AD CAMPAIGN ON TESTING: Maryland educators launched a statewide back-to-school advertising campaign to push for a reduction in standardized testing. The $500,000 campaign by the Maryland State Education Association — called “Less Testing, More Learning”—features 10 teachers and education support professionals  who share their firsthand experiences of how over-testing makes it more difficult for their students to learn.

FIRING STATE WORKERS: A real-life drama — and personal tragedy — played out last week when the Maryland Board of Public Works took up the Hogan administration’s request to fire 59 state workers who don’t deserve to be coldly thrown out of their jobs, opines columnist Barry Rascovar for MarylandReporter.com. Most have earned sterling performance reviews. They have worked diligently for the state responsibly handling personnel matters.

FEDERAL CONTRACTS CONTRACT: Robert McCartney of the Post writes that federal sequestration has changed the game for countless numbers of businesses in Maryland and other D.C. areas that used to rely on government contract work.
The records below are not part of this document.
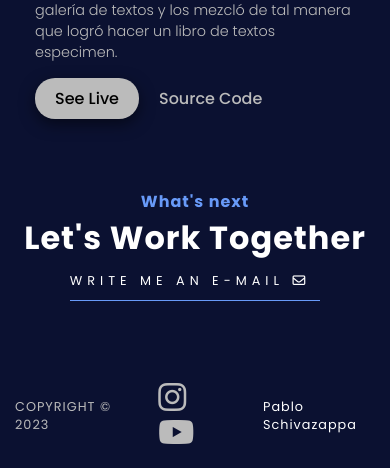
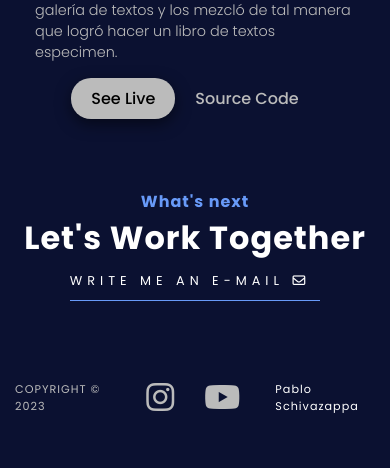
Before and after one commit to pabloschivazappa/Portfolio, a React (Create React App) app: page / in a window 390 px wide. Shown: the part 2164-2632 px from the top of the page. After the commit the page ends 2600 px from the top, so only its background shows below. Built offline with nearby package versions, Linux system fonts and the light colour scheme.

Commit message:
corrections of the responsive design

```diff
--- a/src/Components/Footer/footer.module.css
+++ b/src/Components/Footer/footer.module.css
@@ -36,12 +36,15 @@ footer i:hover {
         align-items: center;
     }
     .copyright {
-        font-size: 0.8rem;
+        font-size: 0.7rem;
+    }
+    footer .socials {
+        display: flex;
     }
     footer i{
         font-size: 2rem;
     }
     .footerName {
-        font-size: 0.8rem;
+        font-size: 0.7rem;
     }
 }
--- a/src/Components/Footer/index.js
+++ b/src/Components/Footer/index.js
@@ -7,7 +7,7 @@ const Footer = () => {
             <div className={styles.copyright}>
                 Copyright © {new Date().getFullYear()}
             </div>
-            <div>
+            <div className={styles.socials}>
                 <a href='https://www.instagram.com/pablo.schivazappa/' target="_blank" rel="noreferrer"><i class="fa-brands fa-instagram"></i></a>
                 <a href='https://www.youtube.com/channel/UCR16IUxEZ4amDETpPicvVmA' target="_blank" rel="noreferrer"><i class="fa-brands fa-youtube"></i></a>
             </div>
--- a/src/Components/Projects/index.js
+++ b/src/Components/Projects/index.js
@@ -16,8 +16,10 @@ const Projects = () => {
                 <div className={styles.content}>
                     <h3>TrackGenix</h3>
                     <p>Lorem Ipsum es simplemente el texto de relleno de las imprentas y archivos de texto. Lorem Ipsum ha sido el texto de relleno estándar de las industrias desde el año 1500, cuando un impresor N. del T. persona que se dedica a la imprenta desconocido usó una galería de textos y los mezcló de tal manera que logró hacer un libro de textos especimen.</p>
+                    <div className={styles.porjectBtns}>
                     <a href="https://trackgenix-app-rosy.vercel.app/home" target="_blank" rel="noreferrer" className={styles.seeLiveBtn}>See Live</a>
                     <a href="https://github.com/pabloschivazappa/Trackgenix-app" target="_blank" rel="noreferrer" className={styles.sourceCodeBtn}>Source Code</a>
+                    </div>
                 </div>
             </div>
         </section>
--- a/src/Components/Projects/projects.module.css
+++ b/src/Components/Projects/projects.module.css
@@ -106,4 +106,8 @@
         width: 300px;
         height: 187.5px;
     }
+    .porjectBtns {
+        display: flex;
+        justify-content: center;
+    }
 }
```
ETHICS RULING SOUGHT ON O’MALLEY PURCHASES: An assistant attorney general asked Friday for a state ethics commission ruling on whether former Gov. Martin O’Malley’s purchase of furniture from the governor’s mansion violated rules regarding state-owned property. Doug Donovan of the Sun is reporting that when O’Malley and his family moved out of the mansion in January, they left with 54 items that he bought at steep discounts because every piece had been declared “junk” by his administration. O’Malley and his wife paid $9,638 for armoires, beds, chairs, desks, lamps, mirrors, ottomans, tables and other items that originally cost taxpayers $62,000, according to documents.

FRANCHOT URGES COLLEGE SAVINGS: Comptroller Peter Franchot told a handful of young moms holding their toddlers and children last week to start saving for college. Franchot said he applied to open two tax-deferred college saving accounts through the College Savings Plans of Maryland for his future grandchildren, reports Cindy Huang for the Annapolis Capital.

MOVING ROCKVILLE STATUE: Montgomery County is presenting five options for relocation of the Confederate soldier statue in Rockville and is offering the public an opportunity to comment before County Executive Ike Leggett asks for permission to move it next month, Aaron Kraut reports for Bethesda Beat.

ON JIM BRADY: Jen Fifield of the Frederick News Post profiles Jim Brady, writing that it was hard for Jim Brady to leave the private sector 20 years ago, when he was asked to leave a top spot at a large firm to take a high-profile job in state government. If he hadn’t made the switch, though, he wouldn’t have experienced what he says is the pinnacle moment in his career so far — serving as Gov. Larry Hogan’s campaign chairman, and advising him to his gubernatorial win.

HANDICAPPING U.S. SENATE RACE: Fraser Smith of WYPR-FM and Lou Peck, a contributing editor at Bethesda Magazine, handicap the field of candidates to fill the congressional slot of Chris Van Hollen, who is running for U.S. Senate.

O’MALLEY CHIDES DNC: A feud within the Democratic Party spilled into the open Friday at the Democratic National Committee’s summer meeting in Minneapolis, as presidential candidate and former Maryland Gov. Martin O’Malley used his speech to the convention to publicly chide DNC leaders for limiting the number of presidential debates, SA Miller reports in the Washington Times.

NICK MOSBY CONSIDERS MAYORAL RUN: At a “back to school” rally in West Baltimore Sunday, Councilman Nick J. Mosby is working the crowd, writes Luke Broadwater in the Sun. He’s giving out 500 fully stuffed backpacks and talking about citywide issues that need solutions — such as how to deal with dirt bikes and crime — as the New Baltimore Twilighters Marching Band thumps out the hits. There’s one question on people’s minds: Will Mosby, a first-term councilman representing some of Baltimore’s poorest neighborhoods, enter the race for mayor?

LOBBYIST JEFF ZELLMER PASSES AWAY: Jeffrie Zellmer, longtime lobbyist for the Maryland Retailers Association, died Aug. 20. A memorial service and burial will be held at 2 p.m. on September 11 at Old Wye Church, Maryland, followed by a celebration of Jeff’s life with his close family and vast extended family of friends and loved ones.